International Noise Awareness Day04.29.2020 | HMMH |
This International Noise Awareness Day, the world is quieter than usual. With COVID-19 keeping millions of people across the globe indoors, one trickle-down effect has been a drop in noise levels. The change has been felt strongest in cities, where cars, sirens, construction, aircraft, and other man-made machines dominate the soundscape at all hours.
The effects of social distancing and stay-at-home orders across the world are a steep challenge for our busy culture and the economy to cope with, but in addition to protecting human health, this dramatic slowdown of human activity has resulted in some positive changes in the environment. It is striking that after only a few weeks of humans reducing their footprint, air pollution has noticeably decreased in many cities. Geoscientists in Belgium have even noticed a decrease in seismic vibration. More people seem to be noticing (and tweeting about) birdsong outside their windows, and birds are enjoying their moment to pipe up this spring.
COVID-19 has given scientists a unique environment to study. At HMMH, two of our consultants — Justin Cook and Irene Ramirez — utilized this time to monitor the changes in community and airport noise levels, operations, and noise complaints at two airports.
The data displayed in the two figures below is from March 1 to April 21, 2020 and is compared to the pre-COVID timeframe of November 1, 2019 to February 28, 2020. The black and blue lines represent daily percent change in airport operations and complaints, respectively.

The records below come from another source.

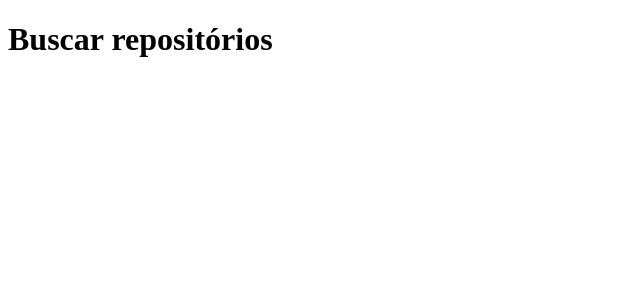
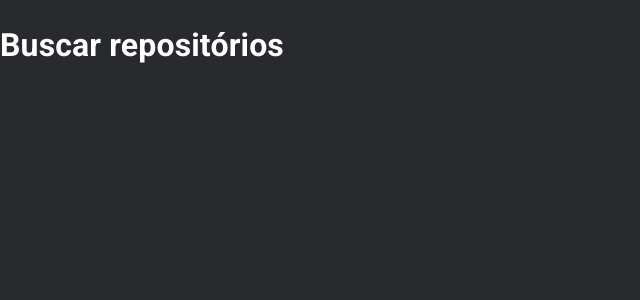
Before and after one commit to Rogerio-Lacerda/buscarRepositorios, a React (Vite) app: page / in a window 1280 px wide. Shown: the top 300 px of the page, without its empty margins (0-640 px from the left). Built offline with nearby package versions, Linux system fonts and the light colour scheme.

Commit message:
Criando tema e já adicionando ele de forma global no App, e também utilizando componente CssBaseline para redefinir alguns estilos padrões.

```diff
--- a/src/App.jsx
+++ b/src/App.jsx
@@ -1,7 +1,14 @@
+import { ThemeProvider } from '@emotion/react';
+import { theme } from './theme/theme';
+import { CssBaseline } from '@mui/material';
+
 function App() {
   return (
     <>
-      <h1>Buscar repositórios</h1>
+      <ThemeProvider theme={theme}>
+        <CssBaseline />
+        <h1>Buscar repositórios</h1>
+      </ThemeProvider>
     </>
   );
 }
--- /dev/null
+++ b/src/theme/theme.js
@@ -0,0 +1,21 @@
+import { createTheme } from '@mui/material';
+
+export const theme = createTheme({
+  palette: {
+    primary: {
+      main: '#913af3',
+      dark: '#7f18f3',
+      light: '#a65ff2',
+      contrastText: '#fff',
+    },
+    background: {
+      default: '#292a2e',
+      paper: '#292a2e',
+    },
+  },
+  typography: {
+    allVariants: {
+      color: '#fff',
+    },
+  },
+});
```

Meanwhile, the orange and green lines are daily change in noise level (in decibels) from the airport and community, respectively.
Airport A, shown in Figure 1, is a large-sized airport with predominantly air carrier operations. The data shows that airport noise has dropped by as much as 9 dB Community Noise Equivalent Level (CNEL) over this period; airport noise is now significantly lower than community noise, even considering that community noise has decreased. Operations and complaints have both decreased. Community noise, meanwhile, also dropped at the beginning of the pandemic, but has been slightly increasing over the last few days of the sample. There appears to be a correlation between operations and complaints.
Figure A: Airport A between March 1 and April 21, 2020. Data sourced from NOMS system at each airport provided by Envirosuite. Analysis by HMMH.
HMMH also examined a smaller airport with predominately general aviation operations. At the second airport, shown in Figure B, airport and community noise have dropped; here too, airport noise is now lower than community noise. Airport operations have dropped slightly but have started to increase. Complaints initially increased but are now declining. Trend lines for CNEL airport and community are slightly inversely proportional and the same can be said for the operations and complaints.
Figure B: Airport B between March 1 and April 21, 2020. Data sourced from NOMS system at each airport provided by Envirosuite. Analysis by HMMH.
HMMH will continue monitoring these data and plans to expand to more airports. If you are interested in participating, please contact Justin Cook.
Wednesday, April 29, marks the 25th anniversary of International Noise Awareness Day and 2020 is also the International Year of Sound. Founded by the Center for Hearing and Communication, the day was established to raise awareness about the impacts of noise levels. It’s too early to understand the long-term impacts of this unprecedented moment on the environment, but on this International Noise Awareness Day, it’s an opportunity to see – and listen – to the effects of a less busy world.